* [Action item]
Scan the data, and whenever a line contains "files", copy it.

* [Entries shown]

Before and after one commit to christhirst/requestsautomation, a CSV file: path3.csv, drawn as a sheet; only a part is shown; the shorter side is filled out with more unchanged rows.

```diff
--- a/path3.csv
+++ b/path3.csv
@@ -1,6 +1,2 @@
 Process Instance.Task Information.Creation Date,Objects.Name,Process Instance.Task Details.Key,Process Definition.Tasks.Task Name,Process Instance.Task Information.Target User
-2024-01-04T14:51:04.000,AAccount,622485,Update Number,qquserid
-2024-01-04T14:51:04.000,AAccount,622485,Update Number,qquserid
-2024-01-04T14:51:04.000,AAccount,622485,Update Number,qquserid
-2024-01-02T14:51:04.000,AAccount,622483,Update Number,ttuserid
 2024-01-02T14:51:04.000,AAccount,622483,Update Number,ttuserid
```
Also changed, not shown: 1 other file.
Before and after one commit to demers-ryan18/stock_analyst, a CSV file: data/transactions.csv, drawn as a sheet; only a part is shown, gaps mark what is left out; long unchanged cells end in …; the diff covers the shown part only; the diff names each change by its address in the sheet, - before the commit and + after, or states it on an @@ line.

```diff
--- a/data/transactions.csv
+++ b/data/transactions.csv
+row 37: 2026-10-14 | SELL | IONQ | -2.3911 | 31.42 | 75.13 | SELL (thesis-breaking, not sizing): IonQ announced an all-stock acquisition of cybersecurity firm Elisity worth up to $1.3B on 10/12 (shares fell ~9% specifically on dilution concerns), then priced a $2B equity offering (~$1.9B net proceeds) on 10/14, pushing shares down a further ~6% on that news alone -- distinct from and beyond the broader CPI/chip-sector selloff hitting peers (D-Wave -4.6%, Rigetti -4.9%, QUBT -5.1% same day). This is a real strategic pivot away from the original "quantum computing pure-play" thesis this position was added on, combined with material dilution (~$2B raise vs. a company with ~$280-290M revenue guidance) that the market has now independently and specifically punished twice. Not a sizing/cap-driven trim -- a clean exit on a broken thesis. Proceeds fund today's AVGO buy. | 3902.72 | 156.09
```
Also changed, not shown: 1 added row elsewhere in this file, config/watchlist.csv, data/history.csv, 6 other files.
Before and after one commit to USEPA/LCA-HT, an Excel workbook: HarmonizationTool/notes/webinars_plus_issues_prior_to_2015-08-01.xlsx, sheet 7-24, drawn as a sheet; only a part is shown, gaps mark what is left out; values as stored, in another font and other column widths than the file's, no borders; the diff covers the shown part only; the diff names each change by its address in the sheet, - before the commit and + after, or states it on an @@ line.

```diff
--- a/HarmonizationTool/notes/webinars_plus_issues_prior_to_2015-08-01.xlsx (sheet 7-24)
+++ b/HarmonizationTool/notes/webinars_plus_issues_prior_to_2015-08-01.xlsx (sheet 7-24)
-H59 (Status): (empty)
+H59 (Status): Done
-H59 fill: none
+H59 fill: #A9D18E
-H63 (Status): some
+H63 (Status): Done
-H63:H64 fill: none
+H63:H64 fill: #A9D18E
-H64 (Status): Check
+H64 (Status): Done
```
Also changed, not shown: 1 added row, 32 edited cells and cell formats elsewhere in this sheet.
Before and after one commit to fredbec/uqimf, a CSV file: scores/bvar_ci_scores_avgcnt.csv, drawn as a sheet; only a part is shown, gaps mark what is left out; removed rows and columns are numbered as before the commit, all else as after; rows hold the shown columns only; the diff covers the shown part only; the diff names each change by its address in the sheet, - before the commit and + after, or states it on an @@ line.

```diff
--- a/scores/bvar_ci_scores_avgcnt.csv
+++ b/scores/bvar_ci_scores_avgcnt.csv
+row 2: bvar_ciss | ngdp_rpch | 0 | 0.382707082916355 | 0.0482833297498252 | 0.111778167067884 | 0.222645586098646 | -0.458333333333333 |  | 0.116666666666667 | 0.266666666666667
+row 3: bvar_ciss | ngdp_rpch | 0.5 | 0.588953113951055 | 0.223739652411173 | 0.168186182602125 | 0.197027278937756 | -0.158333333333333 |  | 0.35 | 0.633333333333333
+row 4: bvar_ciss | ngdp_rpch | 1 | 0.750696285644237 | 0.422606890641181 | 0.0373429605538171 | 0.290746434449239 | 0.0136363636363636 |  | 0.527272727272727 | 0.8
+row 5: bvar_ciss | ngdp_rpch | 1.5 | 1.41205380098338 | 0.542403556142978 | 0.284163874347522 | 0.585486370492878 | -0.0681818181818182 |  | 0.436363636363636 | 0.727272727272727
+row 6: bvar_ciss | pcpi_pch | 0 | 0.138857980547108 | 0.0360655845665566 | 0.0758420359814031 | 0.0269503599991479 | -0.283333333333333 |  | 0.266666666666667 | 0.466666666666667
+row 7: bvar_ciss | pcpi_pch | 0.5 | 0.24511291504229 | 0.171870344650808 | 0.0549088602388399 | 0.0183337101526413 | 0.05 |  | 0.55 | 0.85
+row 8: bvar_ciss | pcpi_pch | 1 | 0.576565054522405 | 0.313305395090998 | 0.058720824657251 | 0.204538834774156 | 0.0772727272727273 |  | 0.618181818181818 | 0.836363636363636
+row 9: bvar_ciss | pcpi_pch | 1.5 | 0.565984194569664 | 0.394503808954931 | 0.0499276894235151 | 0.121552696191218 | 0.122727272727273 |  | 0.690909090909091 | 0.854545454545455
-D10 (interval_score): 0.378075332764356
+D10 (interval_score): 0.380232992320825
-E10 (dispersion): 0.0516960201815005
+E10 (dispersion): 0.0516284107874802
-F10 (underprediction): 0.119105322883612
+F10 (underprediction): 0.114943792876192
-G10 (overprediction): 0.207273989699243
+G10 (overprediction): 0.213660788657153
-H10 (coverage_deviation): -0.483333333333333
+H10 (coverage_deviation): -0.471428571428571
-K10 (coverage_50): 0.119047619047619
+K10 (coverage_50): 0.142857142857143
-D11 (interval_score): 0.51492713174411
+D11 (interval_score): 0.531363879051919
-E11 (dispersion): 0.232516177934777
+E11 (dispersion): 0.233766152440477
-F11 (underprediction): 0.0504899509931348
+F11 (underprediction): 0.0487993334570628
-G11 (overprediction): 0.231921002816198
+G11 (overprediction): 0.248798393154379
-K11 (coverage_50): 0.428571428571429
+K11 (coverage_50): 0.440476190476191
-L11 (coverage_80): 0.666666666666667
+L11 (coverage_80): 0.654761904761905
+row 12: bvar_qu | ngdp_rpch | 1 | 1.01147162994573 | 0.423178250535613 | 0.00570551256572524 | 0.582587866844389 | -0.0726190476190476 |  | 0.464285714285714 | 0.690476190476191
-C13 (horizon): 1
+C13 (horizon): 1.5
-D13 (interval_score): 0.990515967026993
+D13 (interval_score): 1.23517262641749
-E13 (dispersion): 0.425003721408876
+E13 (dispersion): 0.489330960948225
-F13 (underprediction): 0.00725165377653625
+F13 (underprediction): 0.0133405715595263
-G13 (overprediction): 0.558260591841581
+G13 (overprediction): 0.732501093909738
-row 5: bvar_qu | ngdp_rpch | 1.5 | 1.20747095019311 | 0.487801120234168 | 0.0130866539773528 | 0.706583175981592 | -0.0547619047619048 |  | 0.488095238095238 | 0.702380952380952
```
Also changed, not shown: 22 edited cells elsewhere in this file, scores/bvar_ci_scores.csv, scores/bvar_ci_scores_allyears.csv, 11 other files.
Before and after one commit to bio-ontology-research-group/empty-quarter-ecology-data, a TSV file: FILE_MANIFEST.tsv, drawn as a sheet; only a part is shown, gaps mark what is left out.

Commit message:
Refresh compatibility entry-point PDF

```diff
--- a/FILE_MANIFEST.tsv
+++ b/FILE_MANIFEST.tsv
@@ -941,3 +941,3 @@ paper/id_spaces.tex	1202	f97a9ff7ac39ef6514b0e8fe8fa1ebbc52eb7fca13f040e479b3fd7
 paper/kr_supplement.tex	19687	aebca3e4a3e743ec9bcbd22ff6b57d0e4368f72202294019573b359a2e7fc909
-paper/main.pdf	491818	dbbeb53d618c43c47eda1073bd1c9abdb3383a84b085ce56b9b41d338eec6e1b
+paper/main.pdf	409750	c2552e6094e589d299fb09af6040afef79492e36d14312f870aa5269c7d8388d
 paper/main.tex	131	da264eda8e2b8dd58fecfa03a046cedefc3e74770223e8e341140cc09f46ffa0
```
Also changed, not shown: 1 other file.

* [Exercise result]
Also changed, not shown: 1 added row elsewhere in this file, config/watchlist.csv, data/history.csv, 6 other files.
Also changed, not shown: 22 edited cells elsewhere in this file, scores/bvar_ci_scores.csv, scores/bvar_ci_scores_allyears.csv, 11 other files.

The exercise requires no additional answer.